In January, I read The Gospel According to the Simpsons: The Spiritual Life of the World's Most Animated Family, which was a very enjoyable book. I'm considering volunteering to teach a course based around it at church. It's something that a lot of the youth in church might get a kick out of. It was also something that's enjoyable for adults. If you're a fan of religion in pop culture, I highly recommend the book.

Also, in January, I read Angels & Demons by Dan Brown. It was pure pulp, but highly entertaining. Sure, I had to disengage my brain more than once while reading it, but it was a welcome change to read something like that and not spend a lot of time thinking about it or mentally arguing with it. As far as some of the theological implications brought up -- let's not even go there. It was one of those books that I literally could not put down. I ended up spending almost all of one Saturday reading the book.

For February, I moved on to The Da Vinci Code, also by Dan Brown. It's the reason I read Angels & Demons last month -- they both have the same main character. I've been hearing a lot about The Da Vinci Code and figured I'd check it out. Apart from the heresy, it was OK. As a book, it was somewhat engrossing, but I kept finding myself distracted by the theological issues.

Anyway, I'm not finished with the second month of the year, and I've already got three books under my belt. I'm currently reading Daredevil: Visionaries Volume 2 (even though it's a collection of comic books, I'm going to count it). I'm thoroughly enjoying it -- it's Frank Miller's run on the book in the early eighties where he kills off Elecktra.

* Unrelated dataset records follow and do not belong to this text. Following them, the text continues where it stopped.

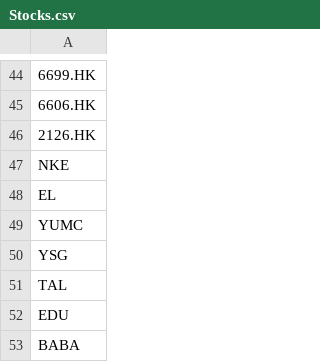
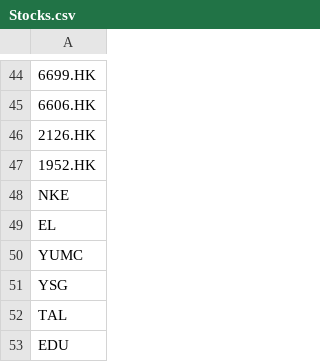
Before and after one commit to limhongwei/stocks, a CSV file: Stocks.csv, drawn as a sheet; only a part is shown, gaps mark what is left out; the shorter side is filled out with more unchanged rows; the diff names each change by its address in the sheet, - before the commit and + after, or states it on an @@ line.

Commit message:
Update Stocks.csv

```diff
--- a/Stocks.csv
+++ b/Stocks.csv
+row 47: 1952.HK
```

I'll probably move into another theological book or perhaps an american history book next. I also think that I'm going to set up a book review section on my website.